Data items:
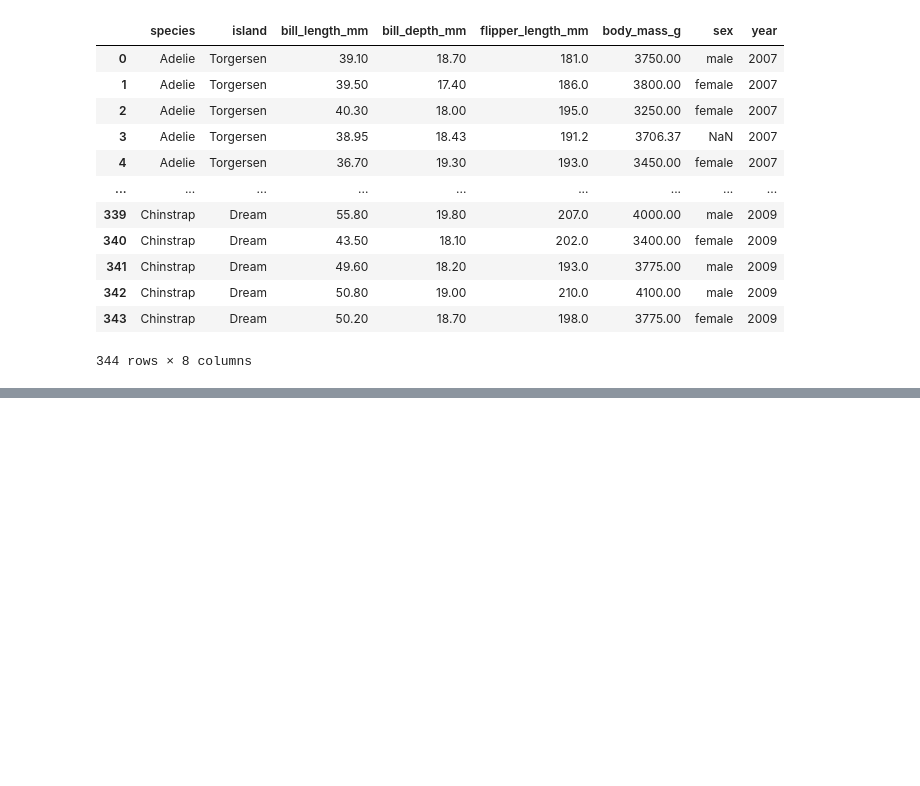
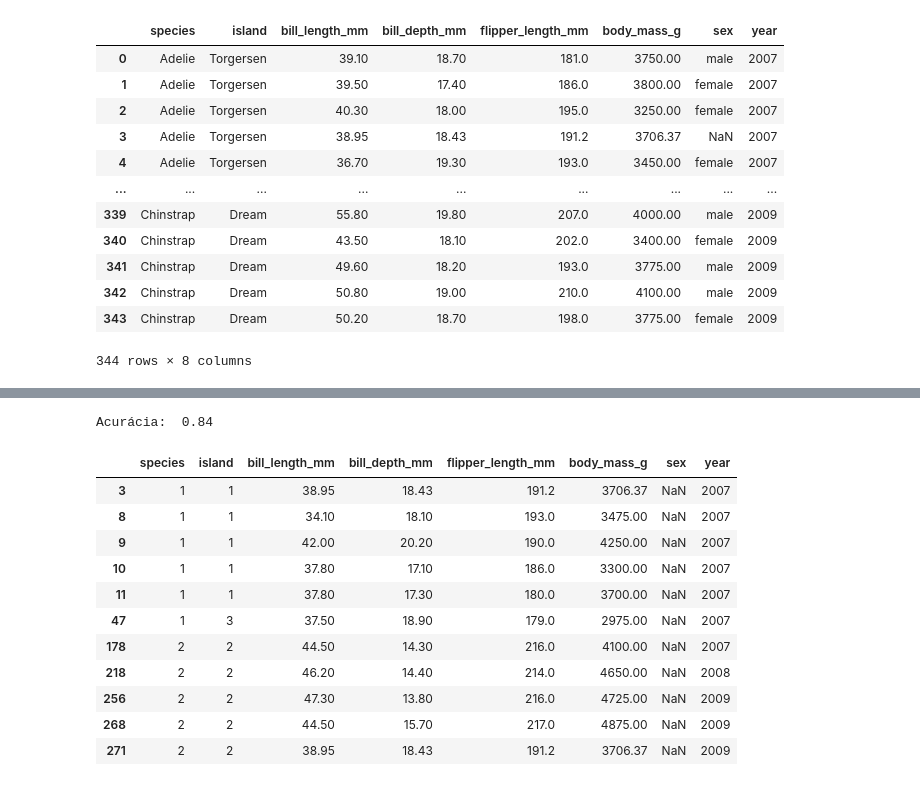
Before and after one commit to carolysg/projeto-pinguins, a Jupyter notebook: penguins.ipynb, the cells around one changed output, grey strips where cells are left out. Cells and saved outputs as stored; diff of their text form; code cells hidden in the pictures; blank space fills up the shorter version.

```diff
--- a/penguins.ipynb
+++ b/penguins.ipynb
@@ -109,0 +146,31 @@ display(df)
+# %%
+# Criando o modelo
+clf = DecisionTreeClassifier()
+clf.fit(x_train,y_train)
+y_pred = clf.predict(x_test)
+acc = clf.score(x_test, y_test)
+# Printando a acurácia do modelo
+print("Acurácia: ", acc.round(2))
+# %% [output]
+Acurácia:  0.84
+# %%
+# Selecionando o dataframe com os valores nulos a serem previstos
+valores_na = df['sex'].isna()
+df_nulos = df[valores_na]
+# Substituindo as variáveis categóricas por variáveis numéricas correspondentes
+df_classificador_nulos = df_nulos.replace('Adelie',1).replace('Gentoo',2).replace('Chinstrap',3)
+df_classificador_nulos = df_classificador_nulos.replace('Torgersen',1).replace('Biscoe',2).replace('Dream',3)
+display(df_classificador_nulos)
+# %% [output]
+|  | species | island | bill_length_mm | bill_depth_mm | flipper_length_mm | body_mass_g | sex | year |
+| 3 | 1 | 1 | 38.95 | 18.43 | 191.2 | 3706.37 | NaN | 2007 |
+| 8 | 1 | 1 | 34.10 | 18.10 | 193.0 | 3475.00 | NaN | 2007 |
+| 9 | 1 | 1 | 42.00 | 20.20 | 190.0 | 4250.00 | NaN | 2007 |
+| 10 | 1 | 1 | 37.80 | 17.10 | 186.0 | 3300.00 | NaN | 2007 |
+| 11 | 1 | 1 | 37.80 | 17.30 | 180.0 | 3700.00 | NaN | 2007 |
+| 47 | 1 | 3 | 37.50 | 18.90 | 179.0 | 2975.00 | NaN | 2007 |
+| 178 | 2 | 2 | 44.50 | 14.30 | 216.0 | 4100.00 | NaN | 2007 |
+| 218 | 2 | 2 | 46.20 | 14.40 | 214.0 | 4650.00 | NaN | 2008 |
+| 256 | 2 | 2 | 47.30 | 13.80 | 216.0 | 4725.00 | NaN | 2009 |
+| 268 | 2 | 2 | 44.50 | 15.70 | 217.0 | 4875.00 | NaN | 2009 |
+| 271 | 2 | 2 | 38.95 | 18.43 | 191.2 | 3706.37 | NaN | 2009 |
```
Also changed, not shown: parts of 10 cells of this notebook.
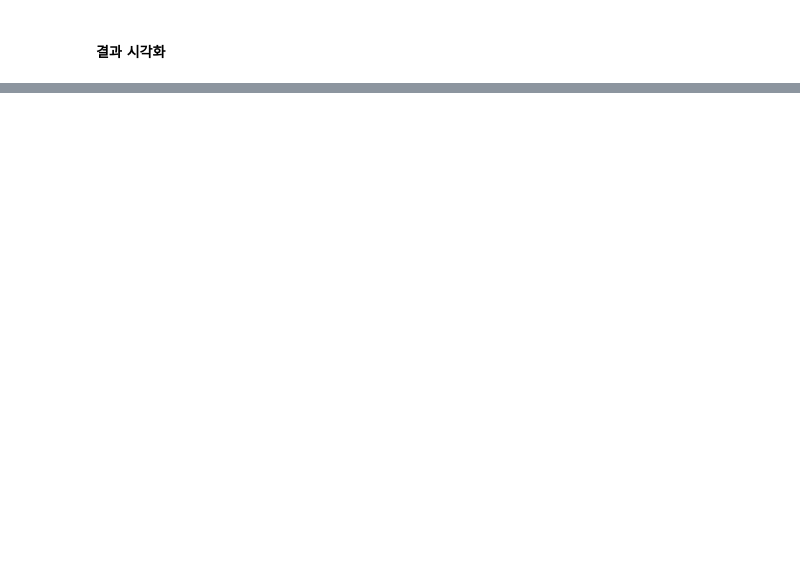
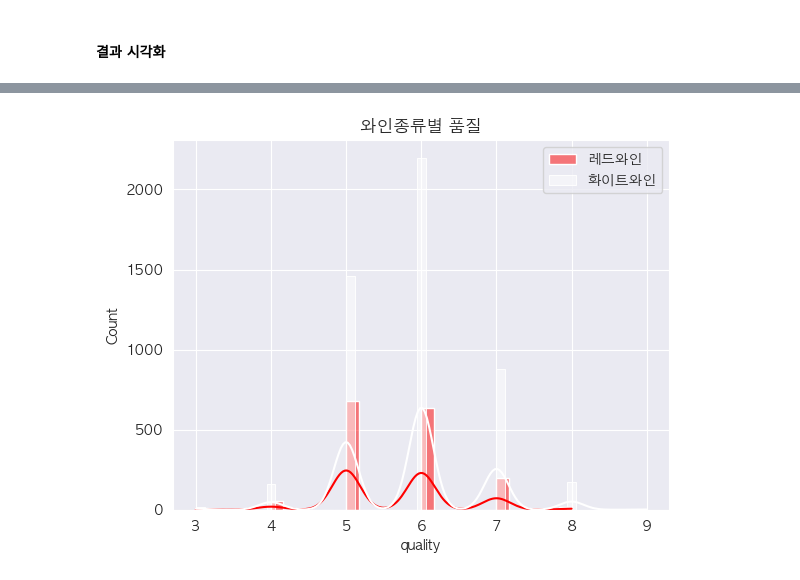
Before and after one commit to king-dong-gun/python_bigdata_analyze, a Jupyter notebook: day10/data21_wineQuality.Analyze.ipynb, the cells around one changed output, grey strips where cells are left out. Drawn from its saved outputs; the diff is of its cells as text; code cells hidden in the pictures; blank space fills up the shorter version.

```diff
--- a/day10/data21_wineQuality.Analyze.ipynb
+++ b/day10/data21_wineQuality.Analyze.ipynb
@@ -188,2 +250,13 @@ import seaborn as sns
+# %%
+# 한글 꺠짐문제 해결
+from matplotlib import rc
+
+rc('font', family='AppleGothic')
+
+plt.rcParams['axes.unicode_minus'] = False
 # %%
 sns.set_style('darkgrid')
+# %%
+# 레드와인 품질 가져오기
+condition = dfWineTotal['color'] == 'red'
+redWineQuality = dfWineTotal[condition]['quality']
@@ -189,0 +274,5 @@ sns.set_style('darkgrid')
+# %%
+# 화이트와인 품질 가져오기
+# 레드와인 품질 가져오기
+condition = dfWineTotal['color'] == 'white'
+whiteWinQuality = dfWineTotal[condition]['quality']
@@ -189,0 +290,10 @@ sns.set_style('darkgrid')
+# %%
+# distplot() seaborn v0.14.0 에서 제거될 함수, 대신 histplot() 사용할 것
+sns.histplot(redWineQuality, kde=True, color='red', label='레드와인')
+sns.histplot(whiteWinQuality, kde=True, color='white', label='화이트와인')
+
+plt.title('와인종류별 품질')
+plt.legend()
+plt.show()
+# %% [output]
+[figure, added]
```
Also changed, not shown: parts of 23 cells of this notebook, 5 other files.
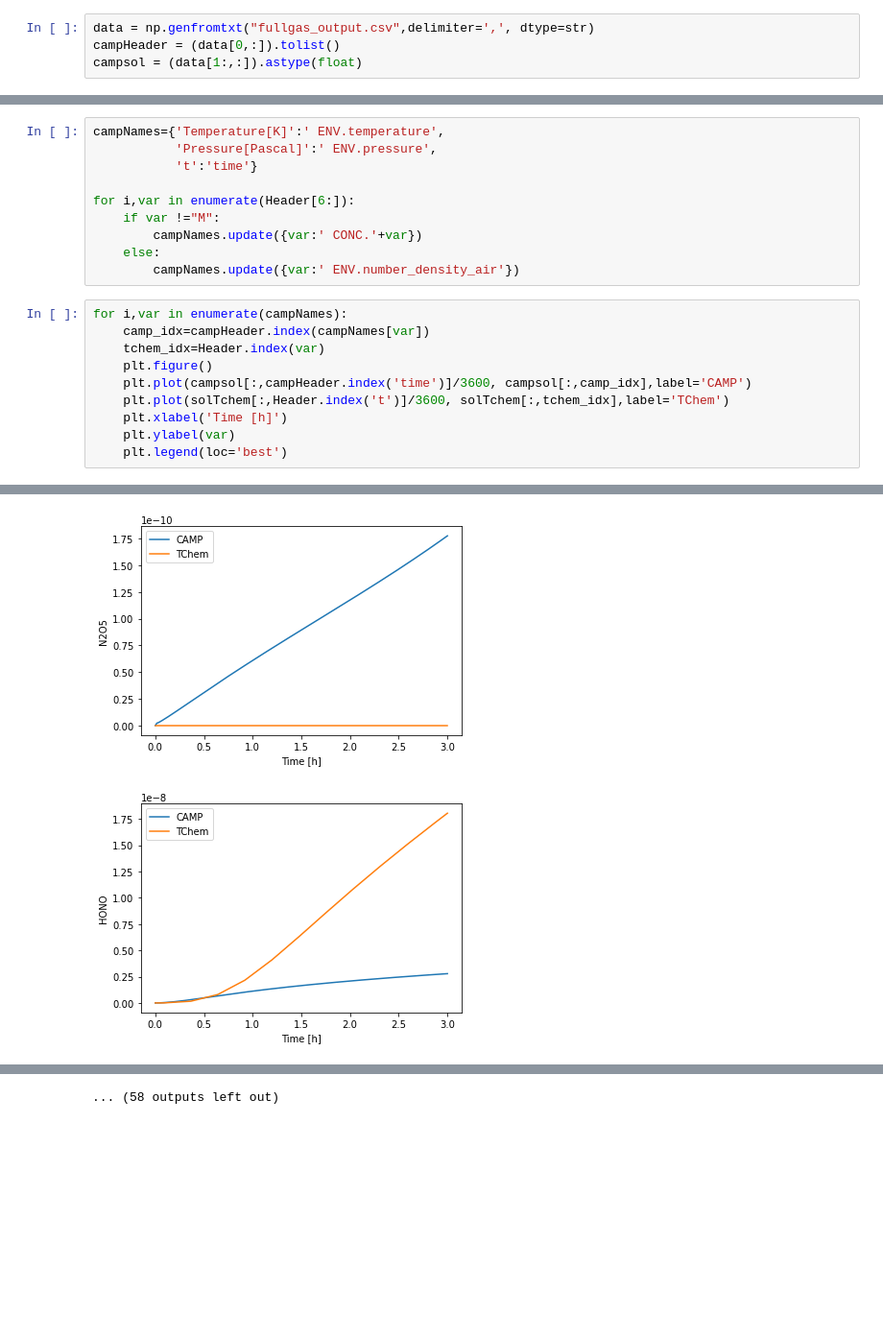
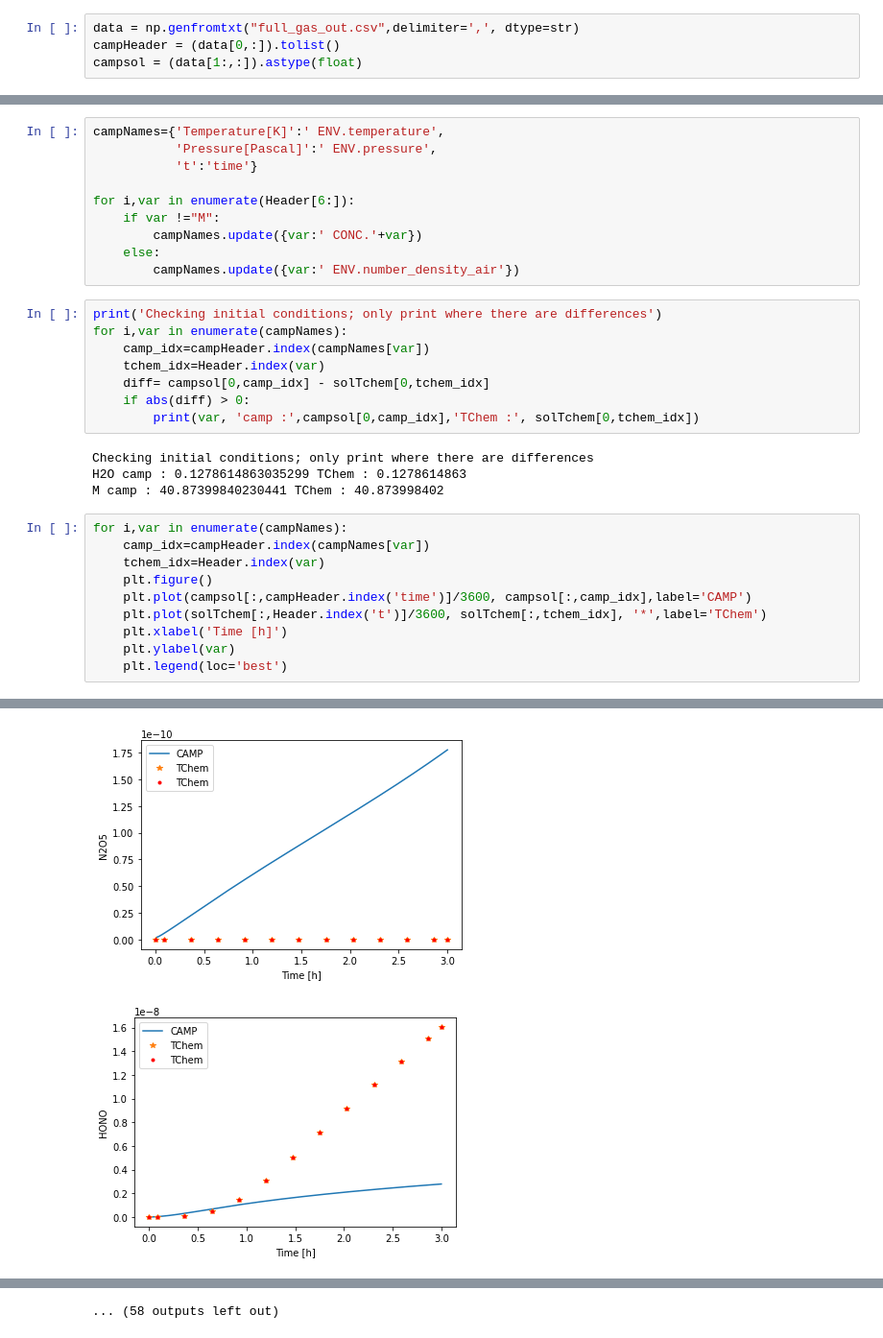
Before and after one commit to sandialabs/TChem, a Jupyter notebook: src/example/runs/AtmosphericChemistry/CarbonBond05/PlotFullGas.ipynb, the cells around one changed output, grey strips where cells are left out. Shown: that part at 96% size. Cells and saved outputs as stored; diff of their text form; blank space fills up the shorter version.

Commit message:
TChem - update

```diff
--- a/src/example/runs/AtmosphericChemistry/CarbonBond05/PlotFullGas.ipynb
+++ b/src/example/runs/AtmosphericChemistry/CarbonBond05/PlotFullGas.ipynb
@@ -6,6 +6,6 @@ data = np.genfromtxt("full_gas.dat", dtype=str)
 Header = (data[0,:]).tolist()
 solTchem = (data[1:,:]).astype(float)
 # %%
-data = np.genfromtxt("fullgas_output.csv",delimiter=',', dtype=str)
+data = np.genfromtxt("full_gas_out.csv",delimiter=',', dtype=str)
 campHeader = (data[0,:]).tolist()
 campsol = (data[1:,:]).astype(float)
@@ -29,13 +25,25 @@ for i,var in enumerate(Header[6:]):
         campNames.update({var:' CONC.'+var})
     else:
         campNames.update({var:' ENV.number_density_air'})
+# %%
+print('Checking initial conditions; only print where there are differences')
+for i,var in enumerate(campNames):
+    camp_idx=campHeader.index(campNames[var])
+    tchem_idx=Header.index(var)
+    diff= campsol[0,camp_idx] - solTchem[0,tchem_idx]
+    if abs(diff) > 0:
+        print(var, 'camp :',campsol[0,camp_idx],'TChem :', solTchem[0,tchem_idx])
+# %% [output]
+Checking initial conditions; only print where there are differences
+H2O camp : 0.1278614863035299 TChem : 0.1278614863
+M camp : 40.87399840230441 TChem : 40.873998402
 # %%
 for i,var in enumerate(campNames):
     camp_idx=campHeader.index(campNames[var])
     tchem_idx=Header.index(var)
     plt.figure()
     plt.plot(campsol[:,campHeader.index('time')]/3600, campsol[:,camp_idx],label='CAMP')
-    plt.plot(solTchem[:,Header.index('t')]/3600, solTchem[:,tchem_idx],label='TChem')
+    plt.plot(solTchem[:,Header.index('t')]/3600, solTchem[:,tchem_idx], '*',label='TChem')
     plt.xlabel('Time [h]')
     plt.ylabel(var)
     plt.legend(loc='best')
@@ -50,2 +58,2 @@ for i,var in enumerate(campNames):
-[figure, old version]
+[figure, new version]
-[figure, old version]
+[figure, new version]
```
Also changed, not shown: parts of 3 cells of this notebook, 20 other files.
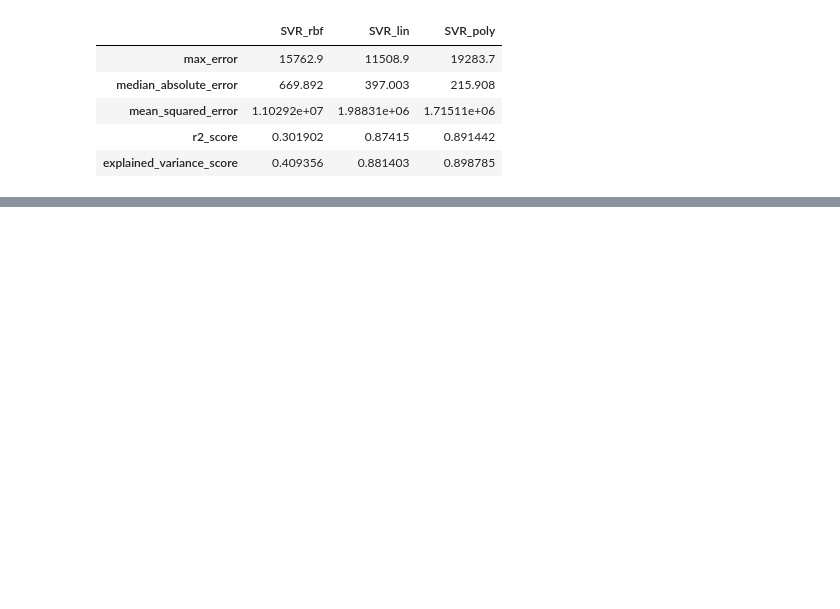
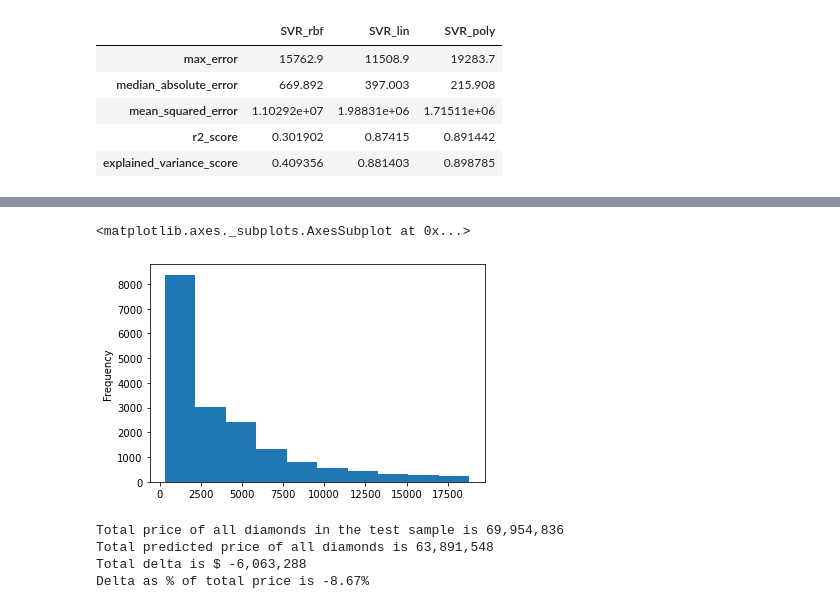
Before and after one commit to boranova/Diamond-Prices-Machine-Learning, a Jupyter notebook: SVM_v.ipynb, the cells around one changed output, grey strips where cells are left out. Saved outputs shown, nothing was run; the diff lists cells and outputs as text; code cells hidden in the pictures; blank space fills up the shorter version.

```diff
--- a/SVM_v.ipynb
+++ b/SVM_v.ipynb
@@ -77,3 +104,20 @@ results
+# %%
+svr_df['y_test'].plot.hist(bins = 10)
+# %% [output]
+<matplotlib.axes._subplots.AxesSubplot at 0x...>
+[figure, added]
+# %%
+svr_df.sum()
+print(f'Total price of all diamonds in the test sample is', format(svr_df.sum()[0],',.0f') )
+print(f'Total predicted price of all diamonds is', format(svr_df.sum()[1],',.0f'))
+Total_delta = (svr_df.sum()[1] - svr_df.sum()[0] )
+print(f'Total delta is $', format(Total_delta, ',.0f'))
+print('Delta as % of total price is', format(Total_delta/svr_df.sum()[0] , ',.2%') )
+# %% [output]
+Total price of all diamonds in the test sample is 69,954,836
+Total predicted price of all diamonds is 63,891,548
+Total delta is $ -6,063,288
+Delta as % of total price is -8.67%
 # %%
 from sklearn.metrics import make_scorer
 scorer = make_scorer(mean_squared_error, greater_is_better=False)
```
Also changed, not shown: parts of 7 cells of this notebook, 2 other files.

Exercise: For each line above that contains the word "histplot", make a copy.

Output for this exercise:
+# distplot() seaborn v0.14.0 에서 제거될 함수, 대신 histplot() 사용할 것
+sns.histplot(redWineQuality, kde=True, color='red', label='레드와인')
+sns.histplot(whiteWinQuality, kde=True, color='white', label='화이트와인')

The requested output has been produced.